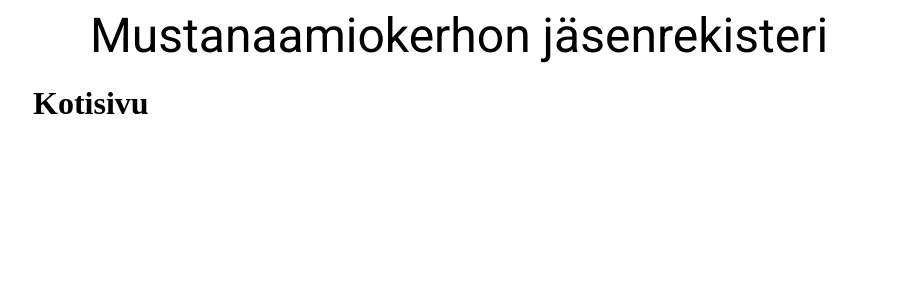
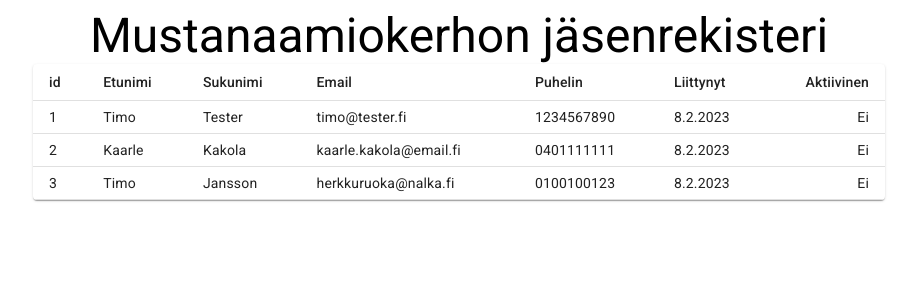
Before and after one commit to celmi001xamk/jasenrekisteri, a React (Create React App) app in the folder client/: page / in a window 1280 px wide. Shown: the top 300 px of the page, without its empty margins (181-1098 px from the left). Built offline with nearby package versions, Linux system fonts and the light colour scheme.

Commit message:
Frontpage component

```diff
--- a/client/src/App.tsx
+++ b/client/src/App.tsx
@@ -1,6 +1,7 @@
 import React from 'react';
 import { Container, Typography } from '@mui/material';
 import { Route, Routes } from 'react-router-dom';
+import { Frontpage } from '../src/components/Frontpage';
 
 const App: React.FC = (): React.ReactElement => {
 
@@ -10,7 +11,7 @@ const App: React.FC = (): React.ReactElement => {
       <Typography variant="h3" align="center">Mustanaamiokerhon jäsenrekisteri</Typography>
 
       <Routes>
-        <Route path="/" element={<h1>Kotisivu</h1>} />
+        <Route path="/" element={<Frontpage />} />
       </Routes>
 
 
--- /dev/null
+++ b/client/src/components/Frontpage.tsx
@@ -0,0 +1,69 @@
+import React from 'react';
+import { TableContainer, Table, TableRow, TableCell, TableHead, TableBody, Paper } from "@mui/material"
+import { Member } from "../interfaces/interfaces"
+export const Frontpage: React.FC = (): React.ReactElement => {
+
+    const testUsers: Member[] = [
+        {
+            "id": 1,
+            "lastname": "Tester",
+            "firstname": "Timo",
+            "email": "timo@tester.fi",
+            "phone": "1234567890",
+            "signedUpDate": new Date("2023-02-08T15:35:16.834Z"),
+            "active": false
+        },
+        {
+            "id": 2,
+            "lastname": "Kakola",
+            "firstname": "Kaarle",
+            "email": "kaarle.kakola@email.fi",
+            "phone": "0401111111",
+            "signedUpDate": new Date("2023-02-08T15:35:52.811Z"),
+            "active": false
+        },
+        {
+            "id": 3,
+            "lastname": "Jansson",
+            "firstname": "Timo",
+            "email": "herkkuruoka@nalka.fi",
+            "phone": "0100100123",
+            "signedUpDate": new Date("2023-02-08T15:36:58.888Z"),
+            "active": false
+        }
+    ]
+
+    return (
+        <TableContainer component={Paper}>
+            <Table sx={{ minWidth: "650" }} size="small">
+                <TableHead>
+                    <TableRow>
+                        <TableCell>id</TableCell>
+                        <TableCell>Etunimi</TableCell>
+                        <TableCell>Sukunimi</TableCell>
+                        <TableCell>Email</TableCell>
+                        <TableCell>Puhelin</TableCell>
+                        <TableCell>Liittynyt</TableCell>
+                        <TableCell  align="right">Aktiivinen</TableCell>
+                    </TableRow>
+                </TableHead>
+                <TableBody>
+                    {testUsers.map((row, idx) => (
+                        <TableRow
+                            key={idx}
+                        >
+                            <TableCell>{row.id}</TableCell>
+                            <TableCell>{row.firstname}</TableCell>
+                            <TableCell>{row.lastname}</TableCell>
+                            <TableCell>{row.email}</TableCell>
+                            <TableCell>{row.phone}</TableCell>
+                            <TableCell>{new Date(row.signedUpDate).toLocaleDateString("FI-fi")}</TableCell>
+                            <TableCell align="right">{(row.active) ? "Kyllä" : "Ei"}</TableCell>
+                        </TableRow>
+                    ))}
+                </TableBody>
+
+            </Table>
+        </TableContainer>
+    )
+}
--- /dev/null
+++ b/client/src/interfaces/interfaces.tsx
@@ -0,0 +1,9 @@
+export interface Member {
+    id: number,
+    firstname: string,
+    lastname: string,
+    email: string,
+    phone: string,
+    signedUpDate: Date,
+    active: boolean
+}
```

━━━━━━━━━━━━━━━━

### What needs to be done:
Filter the entries above down to the lines that contain the word "phone".

### Solved exercise:
+            "phone": "1234567890",
+            "phone": "0401111111",
+            "phone": "0100100123",
+                            <TableCell>{row.phone}</TableCell>
+    phone: string,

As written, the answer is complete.